[Web page edit records]
===============

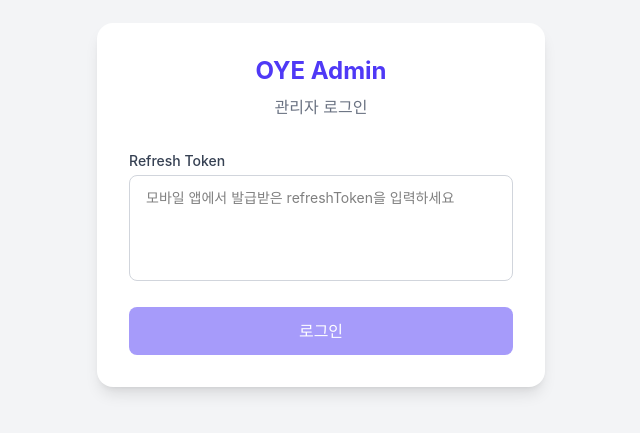
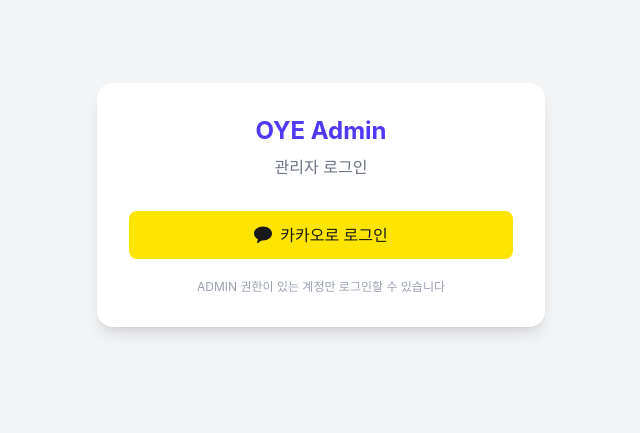
Before and after one commit to cloudwi/oye-admin, a React (Vite) app: page /login in a window 1280 px wide. Shown: the part 195-628 px from the top of the page, without its empty margins (319-959 px from the left). Built offline with nearby package versions, Linux system fonts and the light colour scheme; no server answers.

Commit message:
feat: 카카오 로그인으로 인증 방식 변경
- refreshToken 입력 → 카카오 JS SDK 로그인으로 교체
- VITE_KAKAO_JS_KEY 환경변수로 JavaScript 키 설정

```diff
--- a/index.html
+++ b/index.html
@@ -5,6 +5,7 @@
     <link rel="icon" type="image/svg+xml" href="/vite.svg" />
     <meta name="viewport" content="width=device-width, initial-scale=1.0" />
     <title>OYE Admin</title>
+    <script src="https://t1.kakaocdn.net/kakao_js_sdk/2.7.4/kakao.min.js" crossorigin="anonymous"></script>
   </head>
   <body>
     <div id="root"></div>
--- a/src/api/auth.ts
+++ b/src/api/auth.ts
@@ -1,7 +1,9 @@
 import client from './client';
 import type { TokenResponse } from '../types';
 
-export async function adminLogin(refreshToken: string): Promise<TokenResponse> {
-  const { data } = await client.post<TokenResponse>('/api/auth/admin/login', { refreshToken });
+export async function adminLoginKakao(kakaoAccessToken: string): Promise<TokenResponse> {
+  const { data } = await client.post<TokenResponse>('/api/auth/admin/login/kakao', {
+    accessToken: kakaoAccessToken,
+  });
   return data;
 }
--- a/src/pages/LoginPage.tsx
+++ b/src/pages/LoginPage.tsx
@@ -1,34 +1,72 @@
 import { useState } from 'react';
 import { useNavigate } from 'react-router-dom';
-import { adminLogin } from '../api/auth';
+import { adminLoginKakao } from '../api/auth';
 import { useAuth } from '../hooks/useAuth';
 
+declare global {
+  interface Window {
+    Kakao: {
+      init: (key: string) => void;
+      isInitialized: () => boolean;
+      Auth: {
+        login: (options: {
+          success: (response: { access_token: string }) => void;
+          fail: (error: unknown) => void;
+        }) => void;
+      };
+    };
+  }
+}
+
+const KAKAO_JS_KEY = import.meta.env.VITE_KAKAO_JS_KEY || '';
+
+function initKakao() {
+  if (window.Kakao && !window.Kakao.isInitialized() && KAKAO_JS_KEY) {
+    window.Kakao.init(KAKAO_JS_KEY);
+  }
+}
+
 export default function LoginPage() {
-  const [refreshToken, setRefreshToken] = useState('');
   const [error, setError] = useState('');
   const [loading, setLoading] = useState(false);
   const { login } = useAuth();
   const navigate = useNavigate();
 
-  const handleSubmit = async (e: React.FormEvent) => {
-    e.preventDefault();
-    if (!refreshToken.trim()) return;
+  const handleKakaoLogin = () => {
+    initKakao();
+
+    if (!window.Kakao?.isInitialized()) {
+      setError('카카오 SDK가 초기화되지 않았습니다. 관리자에게 문의하세요.');
+      return;
+    }
 
     setError('');
     setLoading(true);
+
+    window.Kakao.Auth.login({
+      success: async (response) => {
         try {
-      const data = await adminLogin(refreshToken.trim());
+          const data = await adminLoginKakao(response.access_token);
           login(data.accessToken, data.refreshToken);
           navigate('/', { replace: true });
         } catch (err: unknown) {
-      const message =
-        (err as { response?: { status?: number } })?.response?.status === 403
-          ? '관리자 권한이 없습니다.'
-          : '로그인에 실패했습니다. 토큰을 확인해주세요.';
-      setError(message);
+          const status = (err as { response?: { status?: number } })?.response?.status;
+          if (status === 403) {
+            setError('관리자 권한이 없는 계정입니다.');
+          } else if (status === 401) {
+            setError('가입되지 않은 계정입니다. 먼저 앱에서 가입해주세요.');
+          } else {
+            setError('로그인에 실패했습니다.');
+          }
         } finally {
           setLoading(false);
         }
+      },
+      fail: () => {
+        setError('카카오 로그인에 실패했습니다.');
+        setLoading(false);
+      },
+    });
   };
 
   return (
@@ -38,31 +76,29 @@
           <h1 className="text-2xl font-bold text-indigo-600">OYE Admin</h1>
           <p className="text-gray-500 mt-2">관리자 로그인</p>
         </div>
-        <form onSubmit={handleSubmit} className="space-y-5">
-          <div>
-            <label htmlFor="token" className="block text-sm font-medium text-gray-700 mb-1">
-              Refresh Token
-            </label>
-            <textarea
-              id="token"
-              value={refreshToken}
-              onChange={(e) => setRefreshToken(e.target.value)}
-              placeholder="모바일 앱에서 발급받은 refreshToken을 입력하세요"
-              rows={4}
-              className="w-full px-4 py-3 border border-gray-300 rounded-lg text-sm focus:outline-none focus:ring-2 focus:ring-indigo-500 focus:border-transparent resize-none"
-            />
-          </div>
+        <div className="space-y-5">
           {error && (
             <p className="text-sm text-red-600 bg-red-50 px-4 py-2 rounded-lg">{error}</p>
           )}
           <button
-            type="submit"
-            disabled={loading || !refreshToken.trim()}
-            className="w-full py-3 bg-indigo-600 text-white rounded-lg font-medium hover:bg-indigo-700 disabled:opacity-50 transition-colors"
+            onClick={handleKakaoLogin}
+            disabled={loading}
+            className="w-full py-3 bg-[#FEE500] text-[#191919] rounded-lg font-medium hover:bg-[#FDD835] disabled:opacity-50 transition-colors flex items-center justify-center gap-2"
           >
-            {loading ? '로그인 중...' : '로그인'}
+            <svg width="18" height="18" viewBox="0 0 18 18" fill="none">
+              <path
+                fillRule="evenodd"
+                clipRule="evenodd"
+                d="M9 0.6C4.029 0.6 0 3.713 0 7.55C0 9.944 1.558 12.06 3.931 13.295L2.933 16.844C2.845 17.152 3.213 17.396 3.48 17.214L7.673 14.43C8.108 14.478 8.55 14.5 9 14.5C13.971 14.5 18 11.387 18 7.55C18 3.713 13.971 0.6 9 0.6Z"
+                fill="#191919"
+              />
+            </svg>
+            {loading ? '로그인 중...' : '카카오로 로그인'}
           </button>
-        </form>
+          <p className="text-xs text-center text-gray-400">
+            ADMIN 권한이 있는 계정만 로그인할 수 있습니다
+          </p>
+        </div>
       </div>
     </div>
   );
```
Lines whose indentation alone changed are shown as unchanged.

===============

● Try it:
What's needed here is an exact repeat of all the records above, pictures excluded.

● Task response:
Before and after one commit to cloudwi/oye-admin, a React (Vite) app: page /login in a window 1280 px wide. Shown: the part 195-628 px from the top of the page, without its empty margins (319-959 px from the left). Built offline with nearby package versions, Linux system fonts and the light colour scheme; no server answers.

Commit message:
feat: 카카오 로그인으로 인증 방식 변경
- refreshToken 입력 → 카카오 JS SDK 로그인으로 교체
- VITE_KAKAO_JS_KEY 환경변수로 JavaScript 키 설정

```diff
--- a/index.html
+++ b/index.html
@@ -5,6 +5,7 @@
     <link rel="icon" type="image/svg+xml" href="/vite.svg" />
     <meta name="viewport" content="width=device-width, initial-scale=1.0" />
     <title>OYE Admin</title>
+    <script src="https://t1.kakaocdn.net/kakao_js_sdk/2.7.4/kakao.min.js" crossorigin="anonymous"></script>
   </head>
   <body>
     <div id="root"></div>
--- a/src/api/auth.ts
+++ b/src/api/auth.ts
@@ -1,7 +1,9 @@
 import client from './client';
 import type { TokenResponse } from '../types';
 
-export async function adminLogin(refreshToken: string): Promise<TokenResponse> {
-  const { data } = await client.post<TokenResponse>('/api/auth/admin/login', { refreshToken });
+export async function adminLoginKakao(kakaoAccessToken: string): Promise<TokenResponse> {
+  const { data } = await client.post<TokenResponse>('/api/auth/admin/login/kakao', {
+    accessToken: kakaoAccessToken,
+  });
   return data;
 }
--- a/src/pages/LoginPage.tsx
+++ b/src/pages/LoginPage.tsx
@@ -1,34 +1,72 @@
 import { useState } from 'react';
 import { useNavigate } from 'react-router-dom';
-import { adminLogin } from '../api/auth';
+import { adminLoginKakao } from '../api/auth';
 import { useAuth } from '../hooks/useAuth';
 
+declare global {
+  interface Window {
+    Kakao: {
+      init: (key: string) => void;
+      isInitialized: () => boolean;
+      Auth: {
+        login: (options: {
+          success: (response: { access_token: string }) => void;
+          fail: (error: unknown) => void;
+        }) => void;
+      };
+    };
+  }
+}
+
+const KAKAO_JS_KEY = import.meta.env.VITE_KAKAO_JS_KEY || '';
+
+function initKakao() {
+  if (window.Kakao && !window.Kakao.isInitialized() && KAKAO_JS_KEY) {
+    window.Kakao.init(KAKAO_JS_KEY);
+  }
+}
+
 export default function LoginPage() {
-  const [refreshToken, setRefreshToken] = useState('');
   const [error, setError] = useState('');
   const [loading, setLoading] = useState(false);
   const { login } = useAuth();
   const navigate = useNavigate();
 
-  const handleSubmit = async (e: React.FormEvent) => {
-    e.preventDefault();
-    if (!refreshToken.trim()) return;
+  const handleKakaoLogin = () => {
+    initKakao();
+
+    if (!window.Kakao?.isInitialized()) {
+      setError('카카오 SDK가 초기화되지 않았습니다. 관리자에게 문의하세요.');
+      return;
+    }
 
     setError('');
     setLoading(true);
+
+    window.Kakao.Auth.login({
+      success: async (response) => {
         try {
-      const data = await adminLogin(refreshToken.trim());
+          const data = await adminLoginKakao(response.access_token);
           login(data.accessToken, data.refreshToken);
           navigate('/', { replace: true });
         } catch (err: unknown) {
-      const message =
-        (err as { response?: { status?: number } })?.response?.status === 403
-          ? '관리자 권한이 없습니다.'
-          : '로그인에 실패했습니다. 토큰을 확인해주세요.';
-      setError(message);
+          const status = (err as { response?: { status?: number } })?.response?.status;
+          if (status === 403) {
+            setError('관리자 권한이 없는 계정입니다.');
+          } else if (status === 401) {
+            setError('가입되지 않은 계정입니다. 먼저 앱에서 가입해주세요.');
+          } else {
+            setError('로그인에 실패했습니다.');
+          }
         } finally {
           setLoading(false);
         }
+      },
+      fail: () => {
+        setError('카카오 로그인에 실패했습니다.');
+        setLoading(false);
+      },
+    });
   };
 
   return (
@@ -38,31 +76,29 @@
           <h1 className="text-2xl font-bold text-indigo-600">OYE Admin</h1>
           <p className="text-gray-500 mt-2">관리자 로그인</p>
         </div>
-        <form onSubmit={handleSubmit} className="space-y-5">
-          <div>
-            <label htmlFor="token" className="block text-sm font-medium text-gray-700 mb-1">
-              Refresh Token
-            </label>
-            <textarea
-              id="token"
-              value={refreshToken}
-              onChange={(e) => setRefreshToken(e.target.value)}
-              placeholder="모바일 앱에서 발급받은 refreshToken을 입력하세요"
-              rows={4}
-              className="w-full px-4 py-3 border border-gray-300 rounded-lg text-sm focus:outline-none focus:ring-2 focus:ring-indigo-500 focus:border-transparent resize-none"
-            />
-          </div>
+        <div className="space-y-5">
           {error && (
             <p className="text-sm text-red-600 bg-red-50 px-4 py-2 rounded-lg">{error}</p>
           )}
           <button
-            type="submit"
-            disabled={loading || !refreshToken.trim()}
-            className="w-full py-3 bg-indigo-600 text-white rounded-lg font-medium hover:bg-indigo-700 disabled:opacity-50 transition-colors"
+            onClick={handleKakaoLogin}
+            disabled={loading}
+            className="w-full py-3 bg-[#FEE500] text-[#191919] rounded-lg font-medium hover:bg-[#FDD835] disabled:opacity-50 transition-colors flex items-center justify-center gap-2"
           >
-            {loading ? '로그인 중...' : '로그인'}
+            <svg width="18" height="18" viewBox="0 0 18 18" fill="none">
+              <path
+                fillRule="evenodd"
+                clipRule="evenodd"
+                d="M9 0.6C4.029 0.6 0 3.713 0 7.55C0 9.944 1.558 12.06 3.931 13.295L2.933 16.844C2.845 17.152 3.213 17.396 3.48 17.214L7.673 14.43C8.108 14.478 8.55 14.5 9 14.5C13.971 14.5 18 11.387 18 7.55C18 3.713 13.971 0.6 9 0.6Z"
+                fill="#191919"
+              />
+            </svg>
+            {loading ? '로그인 중...' : '카카오로 로그인'}
           </button>
-        </form>
+          <p className="text-xs text-center text-gray-400">
+            ADMIN 권한이 있는 계정만 로그인할 수 있습니다
+          </p>
+        </div>
       </div>
     </div>
   );
```
Lines whose indentation alone changed are shown as unchanged.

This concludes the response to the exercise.